My next chapter found me relaxing in the lumber rack at Lowe’s. Well, sort of relaxing. Tingles of anticipation still ebbed and flowed as people would come by and pick lumber for various projects: trim for the eaves, bookshelves, windowsills, and more. I admit that I had bouts of anxiety. What if I got picked by the wrong person? I didn’t want to become a baseboard (not that there’s anything wrong with that)! I wanted to become a piece of art. It was my dream.
After about a week on the rack, I scruffy-looking fella came by. He reminded me of one of my caretakers back on the farm. Compared to all the other lumber-seekers, I could see that he was different. Instead of just grabbing one of us without thinking, this guy looked carefully at us. He’d trace our grain with his fingertips and whisper to himself. It was if he was looking for a story within. He was so careful, I dared to wonder, “Maybe this is an artist.”
Finally, he set his eyes on me. As usual, he ran his fingertips over me and started whispering to himself. It was like he was asking me, “How are you, my friend? What’s your story?” Then he carefully lifted me out of the rack and lined me up to his eye. I quickly straightened out as best as I could, for I was guessing that he was looking for a good, straight board.
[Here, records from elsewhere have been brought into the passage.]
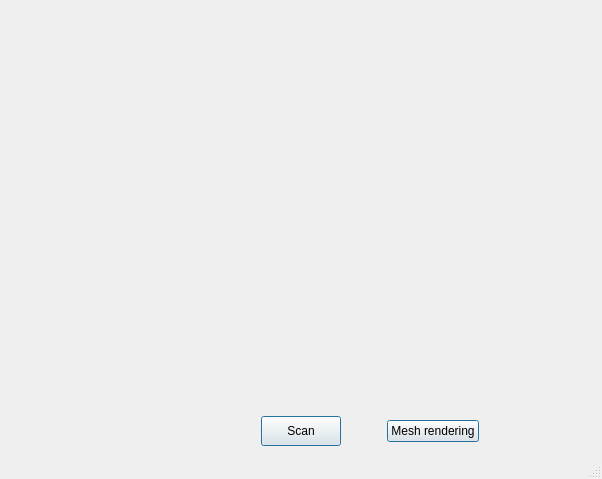
Qt form mainwindow.ui (puma3/Scanner3D) before a commit.
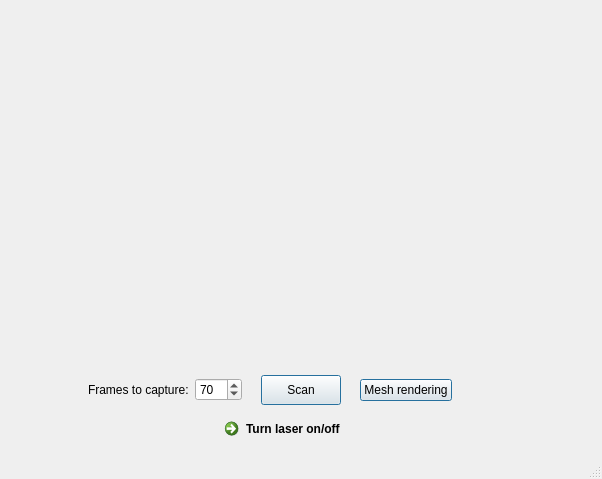
The same form after that commit. Icons and pictures are not drawn.

```diff
--- a/mainwindow.ui
+++ b/mainwindow.ui
@@ -15,10 +15,25 @@
   </property>
   <widget class="QWidget" name="centralWidget">
    <layout class="QGridLayout" name="gridLayout">
-    <item row="1" column="1">
+    <item row="0" column="0">
+     <widget class="QLabel" name="camera">
+      <property name="autoFillBackground">
+       <bool>true</bool>
+      </property>
+      <property name="text">
+       <string>&lt;webcam&gt;</string>
+      </property>
+      <property name="alignment">
+       <set>Qt::AlignCenter</set>
+      </property>
+     </widget>
+    </item>
+    <item row="1" column="0">
      <layout class="QHBoxLayout" name="horizontalLayout">
       <item>
-       <spacer name="horizontalSpacer">
+       <layout class="QHBoxLayout" name="horizontalLayout_4">
+        <item>
+         <spacer name="horizontalSpacer_8">
         <property name="orientation">
          <enum>Qt::Horizontal</enum>
         </property>
@@ -29,6 +44,41 @@
          </size>
         </property>
        </spacer>
+        </item>
+        <item>
+         <widget class="QLabel" name="label">
+          <property name="text">
+           <string>Frames to capture:</string>
+          </property>
+         </widget>
+        </item>
+        <item>
+         <widget class="QSpinBox" name="spinBox">
+          <property name="maximum">
+           <number>300</number>
+          </property>
+          <property name="value">
+           <number>70</number>
+          </property>
+         </widget>
+        </item>
+        <item>
+         <spacer name="horizontalSpacer_7">
+          <property name="orientation">
+           <enum>Qt::Horizontal</enum>
+          </property>
+          <property name="sizeType">
+           <enum>QSizePolicy::Minimum</enum>
+          </property>
+          <property name="sizeHint" stdset="0">
+           <size>
+            <width>13</width>
+            <height>20</height>
+           </size>
+          </property>
+         </spacer>
+        </item>
+       </layout>
       </item>
       <item>
        <widget class="QPushButton" name="pushButton">
@@ -65,7 +115,7 @@
           </property>
           <property name="sizeHint" stdset="0">
            <size>
-            <width>40</width>
+            <width>13</width>
             <height>20</height>
            </size>
           </property>
@@ -114,15 +164,48 @@
       </item>
      </layout>
     </item>
-    <item row="0" column="0" colspan="2">
-     <widget class="QLabel" name="camera">
-      <property name="autoFillBackground">
-       <bool>true</bool>
+    <item row="2" column="0">
+     <layout class="QHBoxLayout" name="horizontalLayout_3">
+      <item>
+       <spacer name="horizontalSpacer_5">
+        <property name="orientation">
+         <enum>Qt::Horizontal</enum>
+        </property>
+        <property name="sizeHint" stdset="0">
+         <size>
+          <width>40</width>
+          <height>20</height>
+         </size>
+        </property>
+       </spacer>
+      </item>
+      <item>
+       <widget class="QCommandLinkButton" name="commandLinkButton">
+        <property name="maximumSize">
+         <size>
+          <width>16777215</width>
+          <height>35</height>
+         </size>
       </property>
       <property name="text">
-       <string/>
-      </property>
-     </widget>
+         <string>Turn laser on/off</string>
+        </property>
+       </widget>
+      </item>
+      <item>
+       <spacer name="horizontalSpacer_6">
+        <property name="orientation">
+         <enum>Qt::Horizontal</enum>
+        </property>
+        <property name="sizeHint" stdset="0">
+         <size>
+          <width>40</width>
+          <height>20</height>
+         </size>
+        </property>
+       </spacer>
+      </item>
+     </layout>
     </item>
    </layout>
   </widget>
```
Lines whose indentation alone changed are shown as unchanged.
I’ll never forget what happened next: this scruffy fella gently laid me in his cart. He chose me. I bristled with joy and excitement. I still didn’t know if he was an artist or not, but I had a feeling… he just seemed so different. Then he paid for me (imagine that, he paid for me… I’m so valuable that he paid for me!). Then he took me outside and carefully arranged me in his car, padding me with towels. I felt like one of those majestic Redwoods that seem to get all the honor in tree-dom. But here I was, little Woody, being treated like royalty.
After a plush but short ride, he unloaded me at what I assumed was his own forest (his “house,” as I’ve heard people call it) and gently carried me down some steps. All the sights and smells were so fresh and new, like the morning dew and soft sunlight in the forest on a new day. When he carried me into his house, I knew. I knew he was an artist and I wept as only a dream-gifted piece of lumber can weep. Inner tears of joy streaked my grain as I took in all the beauty around me. Everywhere I looked I saw my kin already transformed into amazing works of art. My dream was coming true.
Over the next few weeks my scruffy new owner carefully crafted me into a piece of art. It was great spending time with him. The way he worked made me feel special – like he was honoring me and my story as part of the artistic story he was trying to tell. I sensed that his was a labor of love, not obligation. And I was the recipient of that love.
About two weeks later, I was born. Reborn, actually, as a piece of artwork. It’s hard to describe, really. The original me is still here, but I’m also new. Better perhaps? More beautiful? Complete? As a simple piece of pine, I don’t have a huge vocabulary, but even if I did, I’m still sure I couldn’t describe my feelings. I am Woody and I am Beautiful Blue Wave. And in all of this, I am so glad that The Great Forester created me and then gifted and gave me my dream.